vscode-docker to filter the results. Select the Docker Support extension.
For more information, please check Working with Docker.
Containerize the application
Build your project. Navigate to the
complete folder of the Sprint Boot application, and run below Maven command in the terminal to create the Java assembly files.
mvn clean package
Docker has a simple Dockerfile file format that it uses to specify the "layers" of an image. Now create a Dockerfile in our project under the
complete folder with the following content:
FROM openjdk:8-jdk-alpine VOLUME /tmp EXPOSE 8080 ADD target/gs-spring-boot-0.1.0.jar app.jar ENV JAVA_OPTS="" ENTRYPOINT exec java $JAVA_OPTS -Djava.security.egd=file:/dev/./urandom -jar /app.jar
Now right click the DockerFile from the Explorer, and choose the Build Image command from the context menu. You will be prompted to name your image and once it's done, you can see the image in your Docker Explorer provided by the Docker Extension.
Run your container image locally
Click the Run command by right clicking the image you just built and your Docker image will start running locally.
Test the web app by browsing to
http://localhost:8080 using a web browser. You should see the following message displayed: "Greetings from Spring Boot!".
Push your image to Docker Hub
You can deploy your docker image to Azure from either public or private container registry. In this tutorial, we will use Docker Hub. If you do not have a DockerHub account, create one from Docker Hub
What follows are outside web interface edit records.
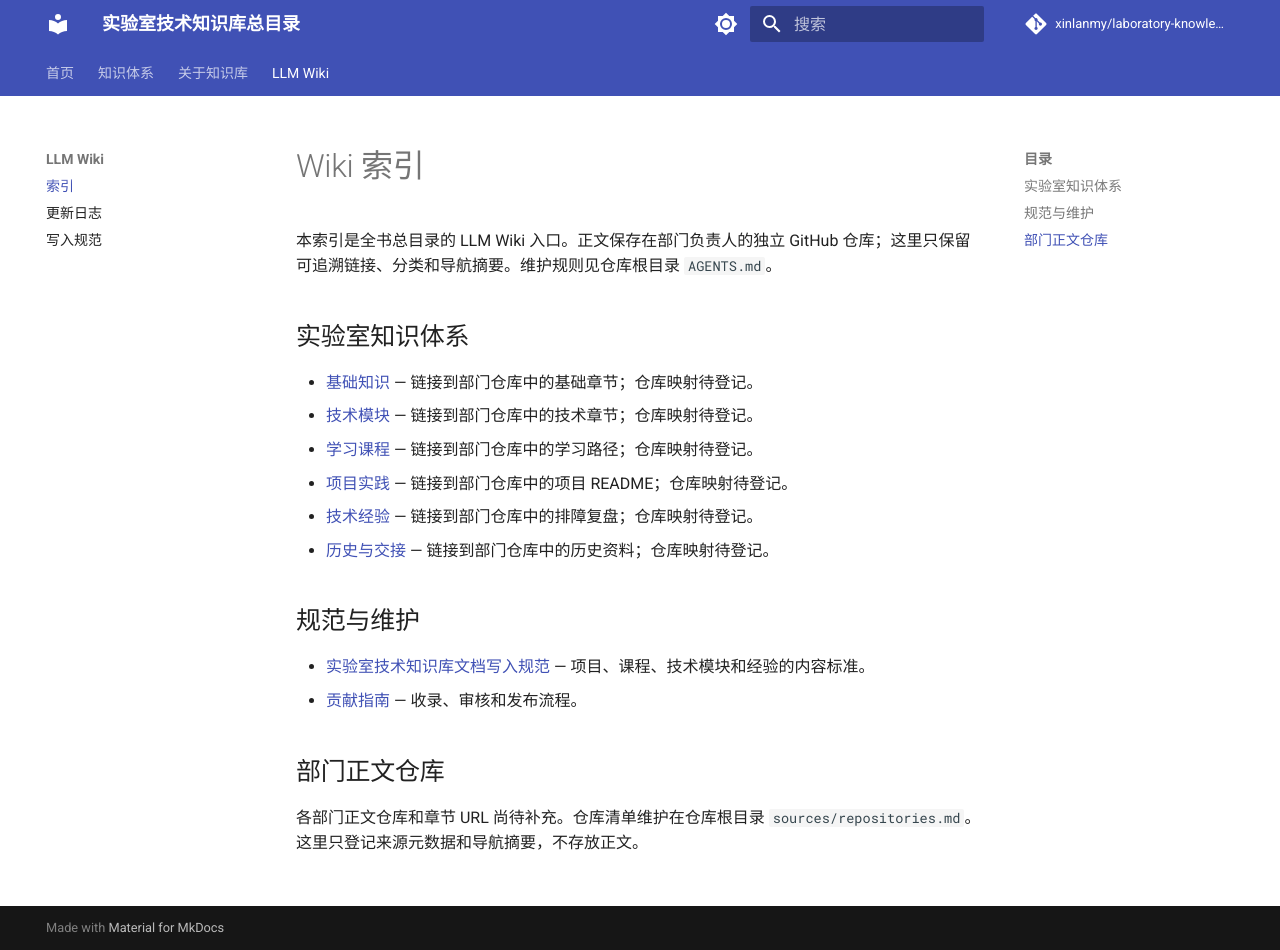
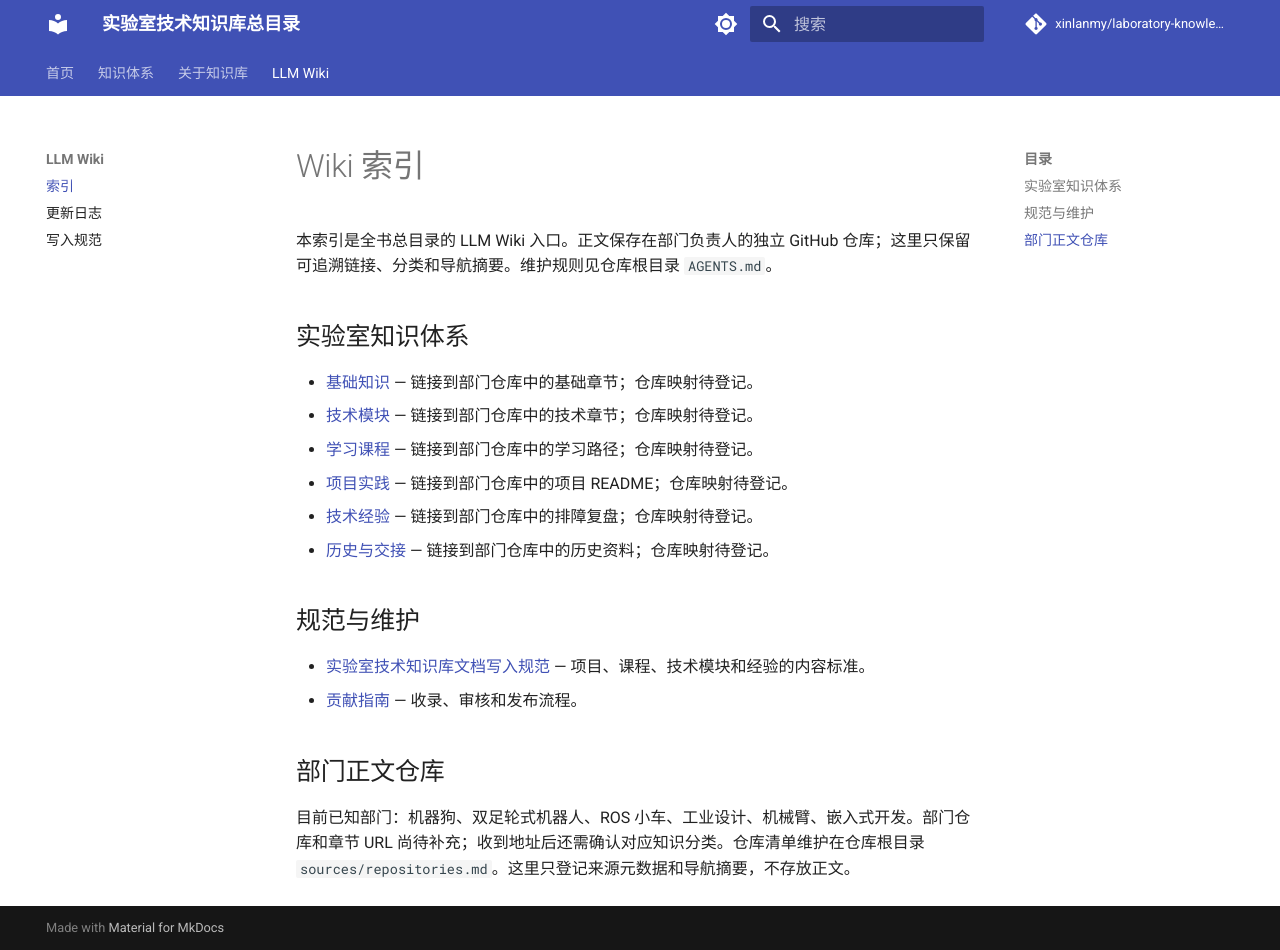
Before and after one commit to Xinlanmy/laboratory-knowledge-base, an MkDocs documentation site: the page built from docs/wiki/index.md, in a window 1280 px wide and 950 px high. Built offline with MkDocs 1.6.1 and Material for MkDocs 9.7.7, drawn with Linux system fonts in a browser that asks for light colours; comment, search, counter and statistics services are not loaded.

Commit message:
List six departments in catalog

```diff
--- a/docs/wiki/index.md
+++ b/docs/wiki/index.md
@@ -18,4 +18,4 @@
 
 ## 部门正文仓库
 
-各部门正文仓库和章节 URL 尚待补充。仓库清单维护在仓库根目录 `sources/repositories.md`。这里只登记来源元数据和导航摘要，不存放正文。
+目前已知部门：机器狗、双足轮式机器人、ROS 小车、工业设计、机械臂、嵌入式开发。部门仓库和章节 URL 尚待补充；收到地址后还需确认对应知识分类。仓库清单维护在仓库根目录 `sources/repositories.md`。这里只登记来源元数据和导航摘要，不存放正文。
```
The first time you expand the DockerHub node in Docker Explorer, you'll be prompted to log into your DockerHub account.
Your user name and password are stored in your operating system credentials vault (for example, MacOS keychain or Windows Credential Store) so that you don't need to log in every time. You can log out of DockerHub by right clicking on the DockerHub label and choosing Log Out. This will delete the credentials from the OS store.
Then push your image to DockHub. Make sure the name of your image starts with your Docker ID.
Deploying images to Azure App Service
With the Docker Explorer, you can deploy images from DockerHub Registries or Azure Container Registries, directly to an Azure App Service instance. This functionality requires installing the Azure Account extension and an Azure Subscription. If you do not have an Azure subscription, sign up today for a free 30 day account and get $200 in Azure Credits to try out any combination of Azure services.
To log into Azure, run Azure: Sign in from the Command Palette (⇧⌘P (Windows, Linux Ctrl+Shift+P)). You can then sign into your account using the Device Login flow. Click on Copy & Open to open your default browser.
Paste in the access code and continue the sign in process.
You can now right click on an image in DockerHub or an Azure Container Registry and choose Deploy Image to Azure App Service.
From here you will be prompted for a Resource Group, location, an App Service Plan, and a globally unique website name. Once it's deployed to Azure App Service, you will get a URL for the web app running in the cloud!